And remember, the town of Oneonta has a swimming pool within 100 feet of the city line. Spend a summer morning near the town pool and watch from which direction the children arrive. A high percentage are “city” children.
Philanthropic families saw a need for swimming pools for Oneonta. The Briggs Family donated the Wilber Pool. The Wright family donated a swimming pool at the Oneonta High School that the Board of Education could not sustain.
At a recent economic summit, one discussion focused on the characteristics that businesses examine before locating in community. A good school system and youth programs are necessary.
Solutions to budget problems are difficult. For consideration:
• If children must pay for programs, consider doing it by those enrolled in the local school system or by zip code.
• Raise funds by: Ask for people to fill a “swimming pool bowl,” (small fish bowls or plastic pools for collections), like the Firemen’s Fill the Boot collection.
• Ask local businesses to sell paper fish ($1 each) to put in their windows like the MS fund collection.
• Ask for sponsors. Many businesses would donate.
• Ask the college swim teams to hold fund raisers.
• Charge admission for a water show at the end of the season.
• Ask businesses that use the new city brand “Life Enjoyed” for a small fee to recover the more than $20,000 that was spent for its development, and to insure that life is enjoyed by our youth.
Or, let’s just support what we value: our children. Don’t change the first sentence in the Parks and Recreation statement: The City of Oneonta is proud to offer a wide variety of FREE youth programs for children of all ages.
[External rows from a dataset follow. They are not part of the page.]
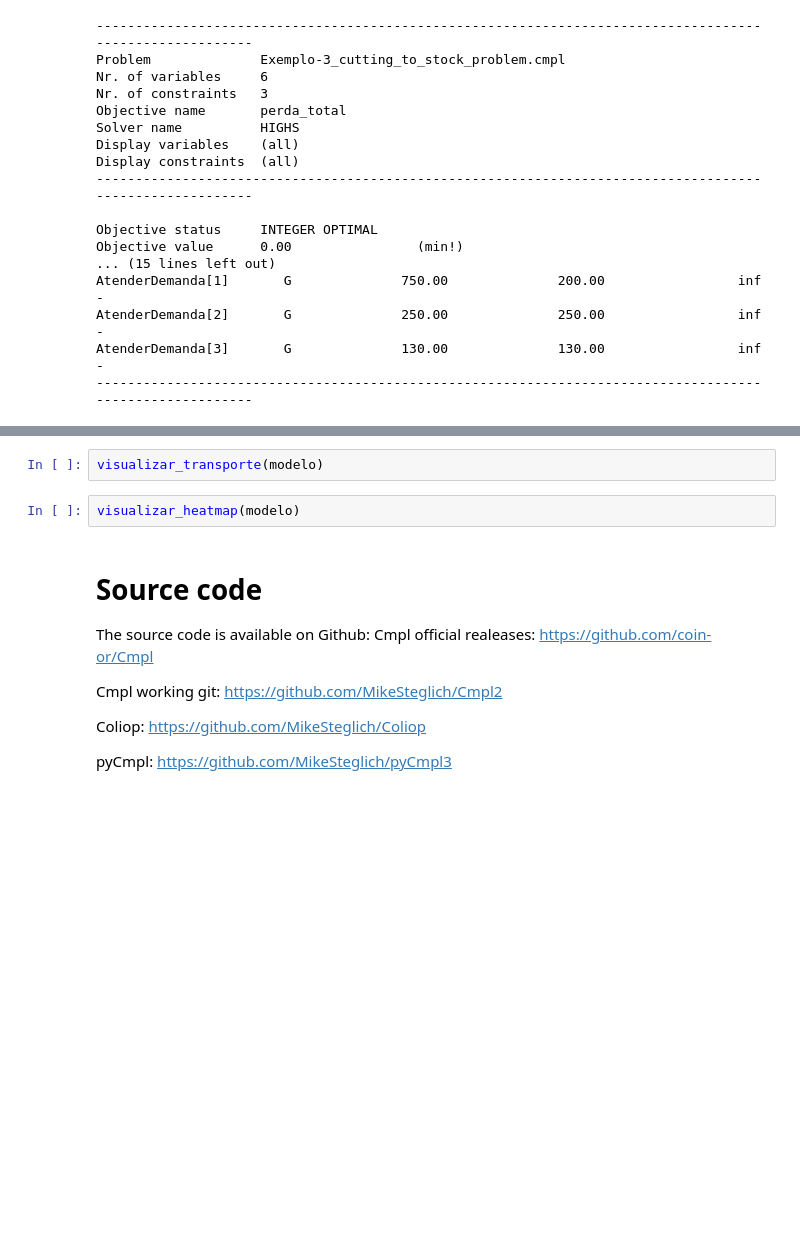
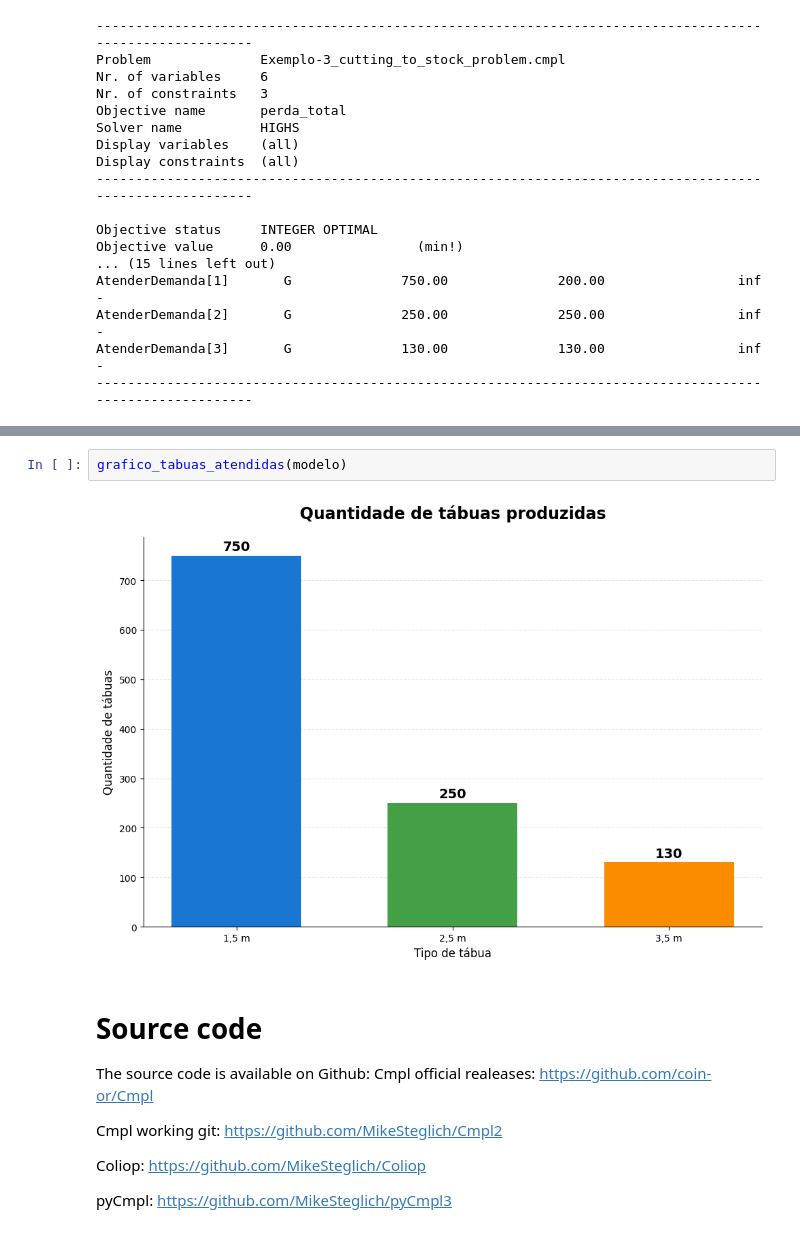
Before and after one commit to brenoassis32/GoogleColab-Coliop-CMPL, a Jupyter notebook: exemplos/Exemplo_3_cutting_to_stock_problem.ipynb, the cells around one changed output, grey strips where cells are left out. Saved outputs shown, nothing was run; the diff lists cells and outputs as text; blank space fills up the shorter version.

```diff
--- a/exemplos/Exemplo_3_cutting_to_stock_problem.ipynb
+++ b/exemplos/Exemplo_3_cutting_to_stock_problem.ipynb
@@ -853,7 +596,7 @@ def visualizar_heatmap(
 # %%
-visualizar_transporte(modelo)
+grafico_tabuas_atendidas(modelo)
+# %% [output]
+[figure, added]
-# %%
-visualizar_heatmap(modelo)
 # %% [markdown]
 # Source code
 
```
Also changed, not shown: parts of 3 cells of this notebook.
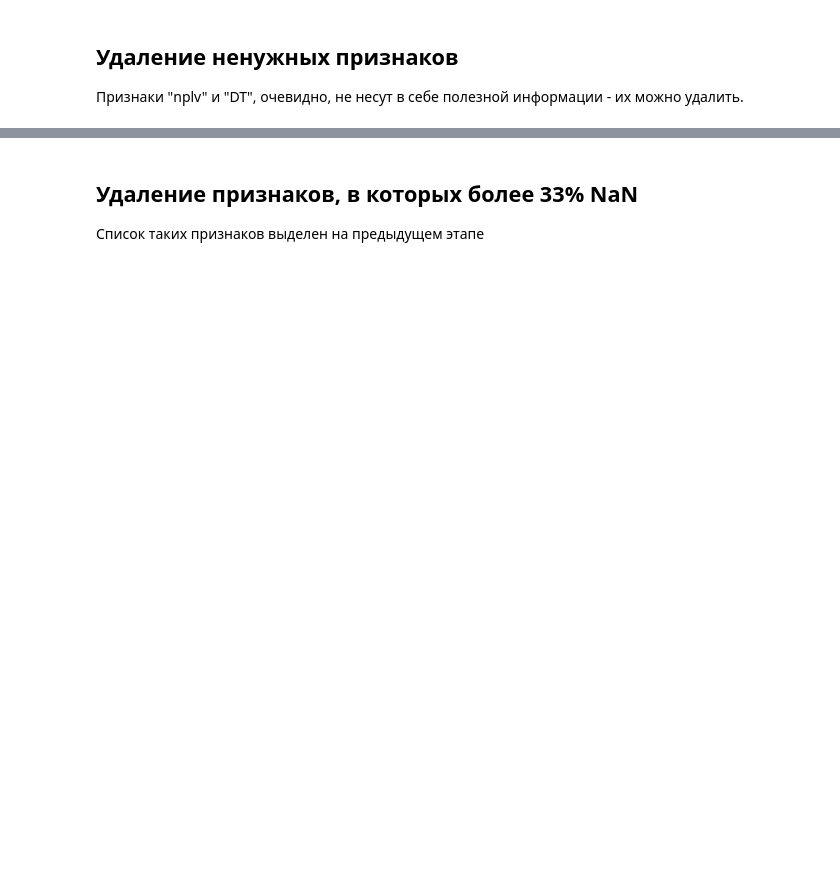
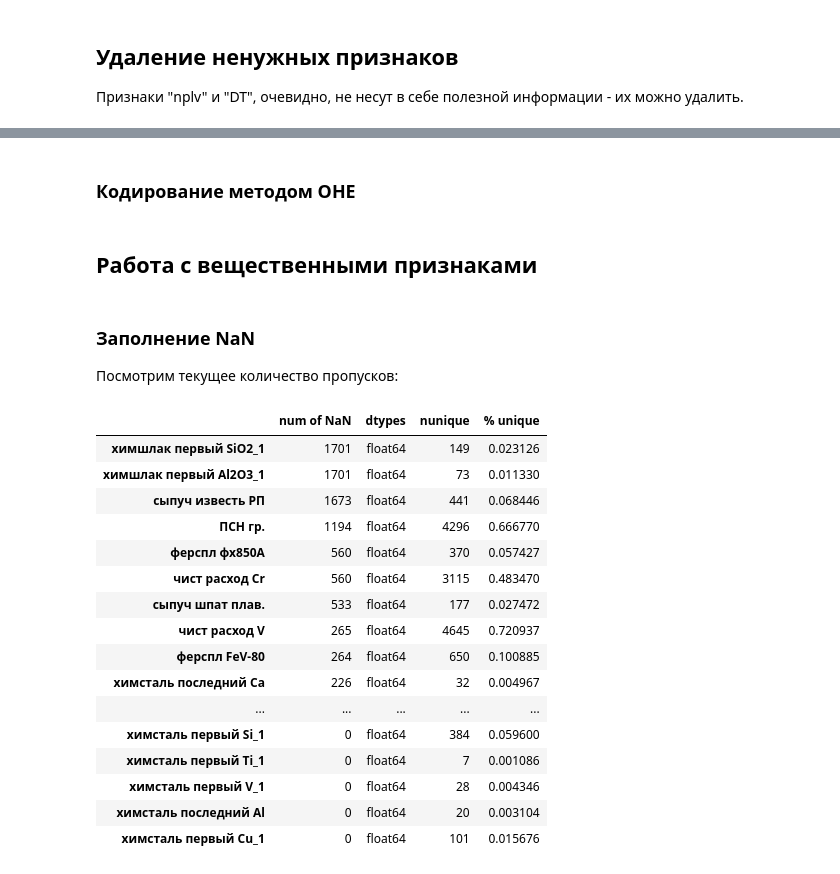
Before and after one commit to comptech-winter-school/steel-alloying, a Jupyter notebook: Melekhin/1 Preprocessing.ipynb, the cells around one changed output, grey strips where cells are left out. Cells and saved outputs as stored; diff of their text form; code cells hidden in the pictures; blank space fills up the shorter version.

```diff
--- a/Melekhin/1 Preprocessing.ipynb
+++ b/Melekhin/1 Preprocessing.ipynb
@@ -104,3 +281,34 @@ Name: ПРОФИЛЬ, dtype: int64
-# %% [markdown]
-## Удаление признаков, в которых более 33% NaN
-Список таких признаков выделен на предыдущем этапе
+# %% [markdown]
+### Кодирование методом OHE
+# %%
+dummies = pd.get_dummies(dataset[categorical_features])
+
+dataset = pd.concat([dummies, dataset.drop(categorical_features, axis=1)], axis=1)
+# %% [markdown]
+## Работа с вещественными признаками
+# %% [markdown]
+### Заполнение NaN
+
+Посмотрим текущее количество пропусков:
+# %%
+numerical_features = list_numerical_features(dataset.drop(target_features, axis=1))
+
+make_description(dataset[numerical_features]).sort_values('num of NaN', ascending=False)
+# %% [output]
+|  | num of NaN | dtypes | nunique | % unique |
+| химшлак первый SiO2_1 | 1701 | float64 | 149 | 0.023126 |
+| химшлак первый Al2O3_1 | 1701 | float64 | 73 | 0.011330 |
+| сыпуч известь РП | 1673 | float64 | 441 | 0.068446 |
+| ПСН гр. | 1194 | float64 | 4296 | 0.666770 |
+| ферспл фх850А | 560 | float64 | 370 | 0.057427 |
+| чист расход Cr | 560 | float64 | 3115 | 0.483470 |
+| сыпуч шпат плав. | 533 | float64 | 177 | 0.027472 |
+| чист расход V | 265 | float64 | 4645 | 0.720937 |
+| ферспл FeV-80 | 264 | float64 | 650 | 0.100885 |
+| химсталь последний Ca | 226 | float64 | 32 | 0.004967 |
+| ... | ... | ... | ... | ... |
+| химсталь первый Si_1 | 0 | float64 | 384 | 0.059600 |
+| химсталь первый Ti_1 | 0 | float64 | 7 | 0.001086 |
+| химсталь первый V_1 | 0 | float64 | 28 | 0.004346 |
+| химсталь последний Al | 0 | float64 | 20 | 0.003104 |
+| химсталь первый Cu_1 | 0 | float64 | 101 | 0.015676 |
```
Also changed, not shown: parts of 58 cells of this notebook, 2 other files.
KARYL SAGE is an Oneonta resident and a retired elementary teacher.